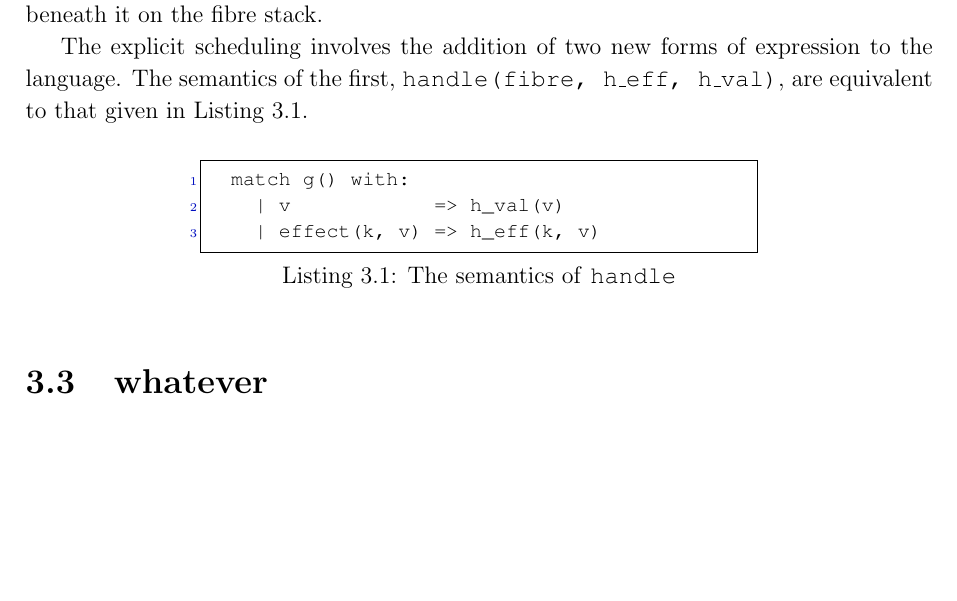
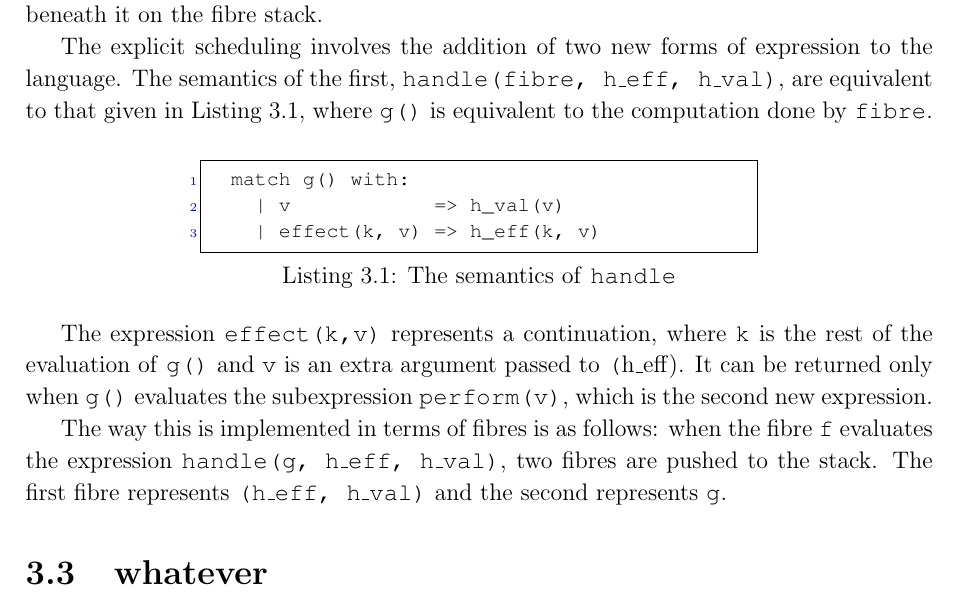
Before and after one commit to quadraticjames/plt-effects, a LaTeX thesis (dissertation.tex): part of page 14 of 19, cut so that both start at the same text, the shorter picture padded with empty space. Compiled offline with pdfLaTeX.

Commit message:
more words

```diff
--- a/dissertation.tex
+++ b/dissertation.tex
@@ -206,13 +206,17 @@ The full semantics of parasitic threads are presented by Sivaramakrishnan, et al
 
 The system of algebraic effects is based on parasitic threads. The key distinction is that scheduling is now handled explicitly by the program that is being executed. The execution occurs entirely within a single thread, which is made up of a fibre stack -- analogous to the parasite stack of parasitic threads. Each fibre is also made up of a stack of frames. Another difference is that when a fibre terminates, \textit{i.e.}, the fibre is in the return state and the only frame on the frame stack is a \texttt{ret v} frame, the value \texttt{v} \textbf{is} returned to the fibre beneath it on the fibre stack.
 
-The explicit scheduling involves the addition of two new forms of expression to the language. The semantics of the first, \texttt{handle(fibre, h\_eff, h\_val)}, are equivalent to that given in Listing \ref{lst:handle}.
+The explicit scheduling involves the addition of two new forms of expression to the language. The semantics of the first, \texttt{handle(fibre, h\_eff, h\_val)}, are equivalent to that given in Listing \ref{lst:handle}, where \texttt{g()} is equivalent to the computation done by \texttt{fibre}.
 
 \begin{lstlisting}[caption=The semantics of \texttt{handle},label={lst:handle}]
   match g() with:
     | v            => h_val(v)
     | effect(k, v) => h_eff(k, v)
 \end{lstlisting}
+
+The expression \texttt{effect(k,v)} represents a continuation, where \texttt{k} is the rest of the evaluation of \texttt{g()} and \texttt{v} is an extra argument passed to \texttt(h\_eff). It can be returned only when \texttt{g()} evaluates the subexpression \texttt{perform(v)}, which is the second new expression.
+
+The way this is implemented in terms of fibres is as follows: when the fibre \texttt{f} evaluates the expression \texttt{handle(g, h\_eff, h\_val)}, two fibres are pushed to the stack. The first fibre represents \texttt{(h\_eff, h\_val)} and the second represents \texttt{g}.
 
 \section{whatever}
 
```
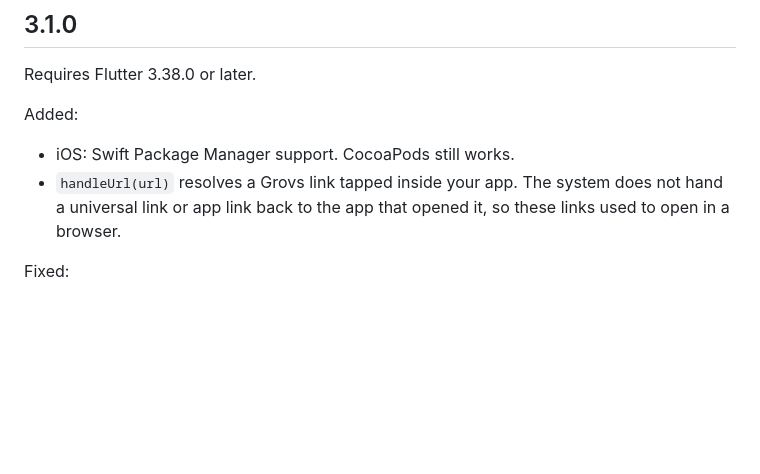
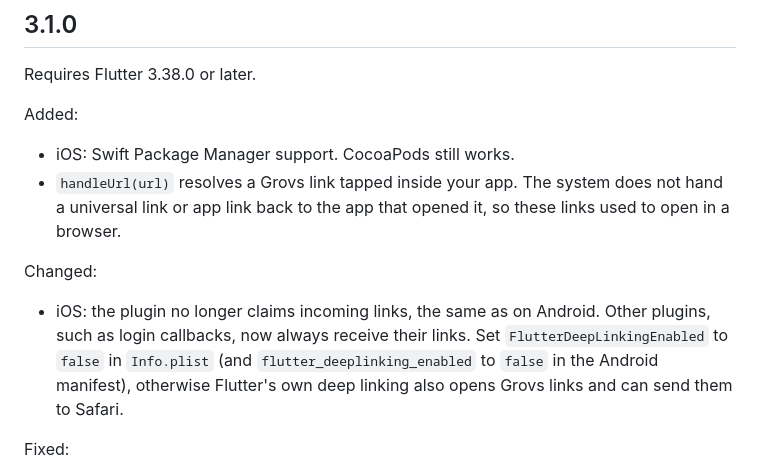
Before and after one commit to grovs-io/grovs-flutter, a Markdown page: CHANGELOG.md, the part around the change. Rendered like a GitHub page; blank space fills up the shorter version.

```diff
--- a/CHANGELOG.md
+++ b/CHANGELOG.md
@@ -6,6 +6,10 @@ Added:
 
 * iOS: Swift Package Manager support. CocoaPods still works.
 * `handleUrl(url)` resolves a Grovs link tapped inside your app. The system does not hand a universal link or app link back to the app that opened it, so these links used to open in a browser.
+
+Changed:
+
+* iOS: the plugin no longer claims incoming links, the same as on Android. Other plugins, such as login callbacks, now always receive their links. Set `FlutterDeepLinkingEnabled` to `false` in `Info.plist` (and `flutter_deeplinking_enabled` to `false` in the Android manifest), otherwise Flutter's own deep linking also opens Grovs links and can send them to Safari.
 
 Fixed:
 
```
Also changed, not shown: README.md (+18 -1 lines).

◆ **REQUIRED WORK**:
Across all the records, find the lines containing the word "second" and reproduce each one.

◆ **RESPONSE TO THIS TASK**:
+The expression \texttt{effect(k,v)} represents a continuation, where \texttt{k} is the rest of the evaluation of \texttt{g()} and \texttt{v} is an extra argument passed to \texttt(h\_eff). It can be returned only when \texttt{g()} evaluates the subexpression \texttt{perform(v)}, which is the second new expression.
+The way this is implemented in terms of fibres is as follows: when the fibre \texttt{f} evaluates the expression \texttt{handle(g, h\_eff, h\_val)}, two fibres are pushed to the stack. The first fibre represents \texttt{(h\_eff, h\_val)} and the second represents \texttt{g}.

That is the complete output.